# Requirement:
A single number is the answer here: how many lines of the entries contain "typeof"?

# Supplied information:
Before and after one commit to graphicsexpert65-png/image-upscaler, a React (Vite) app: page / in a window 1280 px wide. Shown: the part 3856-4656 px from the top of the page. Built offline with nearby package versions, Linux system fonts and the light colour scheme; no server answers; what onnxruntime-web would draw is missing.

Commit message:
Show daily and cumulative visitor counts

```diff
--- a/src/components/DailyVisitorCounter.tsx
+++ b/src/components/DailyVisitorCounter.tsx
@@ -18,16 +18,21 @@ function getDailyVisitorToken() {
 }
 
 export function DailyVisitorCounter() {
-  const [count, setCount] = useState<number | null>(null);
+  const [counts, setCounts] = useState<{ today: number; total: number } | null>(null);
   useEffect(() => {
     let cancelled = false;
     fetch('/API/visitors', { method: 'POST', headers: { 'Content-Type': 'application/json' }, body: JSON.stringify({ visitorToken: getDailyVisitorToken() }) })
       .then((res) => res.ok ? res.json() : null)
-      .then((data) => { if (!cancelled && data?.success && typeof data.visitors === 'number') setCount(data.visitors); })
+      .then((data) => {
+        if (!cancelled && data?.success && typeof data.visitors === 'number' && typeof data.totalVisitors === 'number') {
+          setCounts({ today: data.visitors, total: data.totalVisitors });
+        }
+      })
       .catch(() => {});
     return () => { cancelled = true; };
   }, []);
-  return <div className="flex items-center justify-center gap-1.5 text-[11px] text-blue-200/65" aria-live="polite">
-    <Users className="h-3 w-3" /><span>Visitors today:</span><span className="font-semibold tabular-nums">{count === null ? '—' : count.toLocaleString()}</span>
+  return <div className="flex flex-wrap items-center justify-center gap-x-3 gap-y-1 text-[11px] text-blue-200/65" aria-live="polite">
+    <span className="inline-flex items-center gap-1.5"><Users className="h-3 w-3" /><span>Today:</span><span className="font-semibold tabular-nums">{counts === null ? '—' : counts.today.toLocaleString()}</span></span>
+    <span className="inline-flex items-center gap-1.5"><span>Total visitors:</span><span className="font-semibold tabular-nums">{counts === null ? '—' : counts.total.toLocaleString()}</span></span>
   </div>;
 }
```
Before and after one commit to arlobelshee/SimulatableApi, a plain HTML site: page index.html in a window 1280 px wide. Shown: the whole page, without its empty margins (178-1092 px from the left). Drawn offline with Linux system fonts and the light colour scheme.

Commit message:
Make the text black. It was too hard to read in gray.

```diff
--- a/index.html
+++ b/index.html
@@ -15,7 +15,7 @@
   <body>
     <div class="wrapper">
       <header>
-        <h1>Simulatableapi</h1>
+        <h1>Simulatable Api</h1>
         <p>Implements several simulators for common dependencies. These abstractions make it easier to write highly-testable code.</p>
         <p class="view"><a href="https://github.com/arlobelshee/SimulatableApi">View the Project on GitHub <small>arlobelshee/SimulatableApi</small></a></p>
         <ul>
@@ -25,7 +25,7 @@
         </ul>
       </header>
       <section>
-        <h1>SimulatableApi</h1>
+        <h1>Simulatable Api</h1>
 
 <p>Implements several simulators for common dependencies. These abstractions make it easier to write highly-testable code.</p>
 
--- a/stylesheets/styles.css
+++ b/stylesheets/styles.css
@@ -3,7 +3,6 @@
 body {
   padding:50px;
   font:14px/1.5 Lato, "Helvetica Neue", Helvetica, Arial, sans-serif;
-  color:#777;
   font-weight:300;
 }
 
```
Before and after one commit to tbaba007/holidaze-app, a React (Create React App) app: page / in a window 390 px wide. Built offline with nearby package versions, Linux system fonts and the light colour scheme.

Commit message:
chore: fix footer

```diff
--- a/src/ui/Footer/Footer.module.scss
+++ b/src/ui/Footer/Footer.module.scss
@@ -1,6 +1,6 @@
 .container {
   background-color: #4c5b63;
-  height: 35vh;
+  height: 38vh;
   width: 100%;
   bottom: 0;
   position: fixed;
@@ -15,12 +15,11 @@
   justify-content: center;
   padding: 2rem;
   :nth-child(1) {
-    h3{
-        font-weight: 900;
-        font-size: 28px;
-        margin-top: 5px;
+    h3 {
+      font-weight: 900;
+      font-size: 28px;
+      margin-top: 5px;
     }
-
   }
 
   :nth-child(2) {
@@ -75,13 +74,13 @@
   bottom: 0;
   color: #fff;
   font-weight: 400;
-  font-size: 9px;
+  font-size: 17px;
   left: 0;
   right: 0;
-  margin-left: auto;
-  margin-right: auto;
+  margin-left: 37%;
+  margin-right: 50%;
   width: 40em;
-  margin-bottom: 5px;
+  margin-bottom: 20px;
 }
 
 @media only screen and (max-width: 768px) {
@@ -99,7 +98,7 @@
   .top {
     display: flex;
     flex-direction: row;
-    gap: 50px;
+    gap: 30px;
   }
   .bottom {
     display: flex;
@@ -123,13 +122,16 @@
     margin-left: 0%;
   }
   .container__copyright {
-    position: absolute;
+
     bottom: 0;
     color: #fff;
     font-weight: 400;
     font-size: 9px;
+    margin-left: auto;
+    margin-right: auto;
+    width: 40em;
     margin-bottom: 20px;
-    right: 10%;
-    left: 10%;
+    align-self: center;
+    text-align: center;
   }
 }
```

# Exercise solution:
2